With money for the EA Sports Cup, the FAI Cup, Uefa Fair Play payments and €1.15m for European qualification added on, the FAI say that the total pot for the 2016 domestic season which kicks off on March 4 will be close to €1.75m.
The increase in the league prize fund — the detailed breakdown of which will be released next week — is actually, in large part, the result of a commercial deal which the FAI originally announced in December.
“It’s from the ‘Trackchamp’ deal and we’ve put some more money into it to bring it up to the figures we gave you there”, said Fran Gavin after the official new season launch at the Aviva Stadium yesterday.
On the background to the first increase in the prize fund since 2011, Gavin said: “The whole country was in a recession. Across the board, people lost their jobs so we did our best to maintain [the prize money] at a fair level. Obviously the clubs would like more money, that’s the nature of the business.
“We are conscious of that. And we are open to increasing the prize fund. But it does not always have to be in prize money; it can be in other areas such as community development. Or maybe both, that’s what we’d like to develop,” he says.
Though last year’s Conroy Report into the league recommended that structural changes be introduced this season, Gavin said the rate of progress of discussions with the clubs means any major changes which might be agreed will take longer to implement.
“It’s at a pace that the clubs are comfortable with and we are comfortable with,” said Gavin. “We will look to have announcements for changes for the 2017 season and the restructure would obviously happen for 2018, if it’s the case that there is a restructuring.
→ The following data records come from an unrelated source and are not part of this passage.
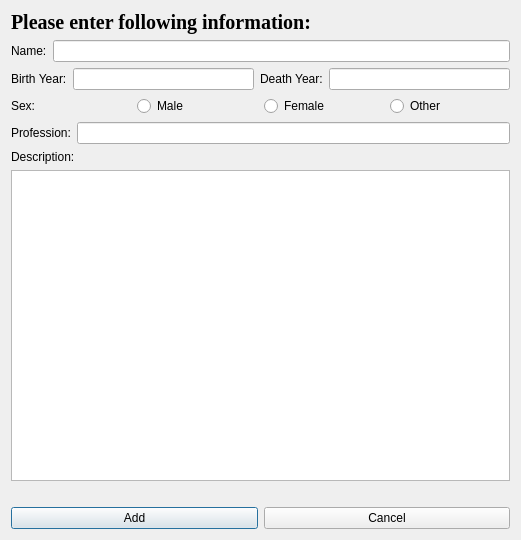
First picture: the form in add_persons.ui, repository HKH515/VLN56, before the edit.
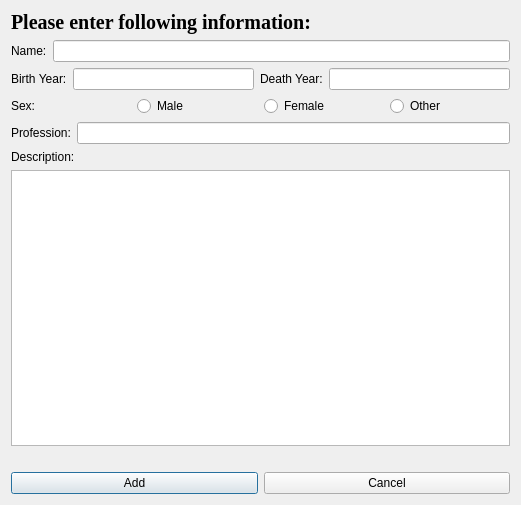
Second picture: the form after the edit.

Commit message: changed built and deathyear

Patch:
```diff
--- a/add_persons.ui
+++ b/add_persons.ui
@@ -7,7 +7,7 @@
     <x>0</x>
     <y>0</y>
     <width>521</width>
-    <height>540</height>
+    <height>505</height>
    </rect>
   </property>
   <property name="windowTitle">
```
The commit also changes 1 other file.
That’s the timeframe.”
Meanwhile, speaking at yesterday’s launch, Republic of Ireland manager Martin O’Neill noted that, of the 25 players he used in the European Championship qualifying came, nine originally came from the League of Ireland.
“That should be a big boost to young players coming through,” he said.
O’Neill also said that. in concentrating on the qualifying campaign, he didn’t get to as many League of Ireland matches as he would have liked.
“My main objective was to try and qualify for the Euros and so, rather selfishly, I thought that most of the players that I would be choosing would be probably playing in England.
“Therefore, I’ve gone to some games here but not as many as I probably should be attending, but I feel now with qualification (secured) I could try to get to some of the games, particularly if I am pointed in a direction,” he said.
O’Neill also said that he would be happy to leave his phone number with Airtricity League managers — “the best judges” he called them — so they could alert him to any players they feel might warrant his attention.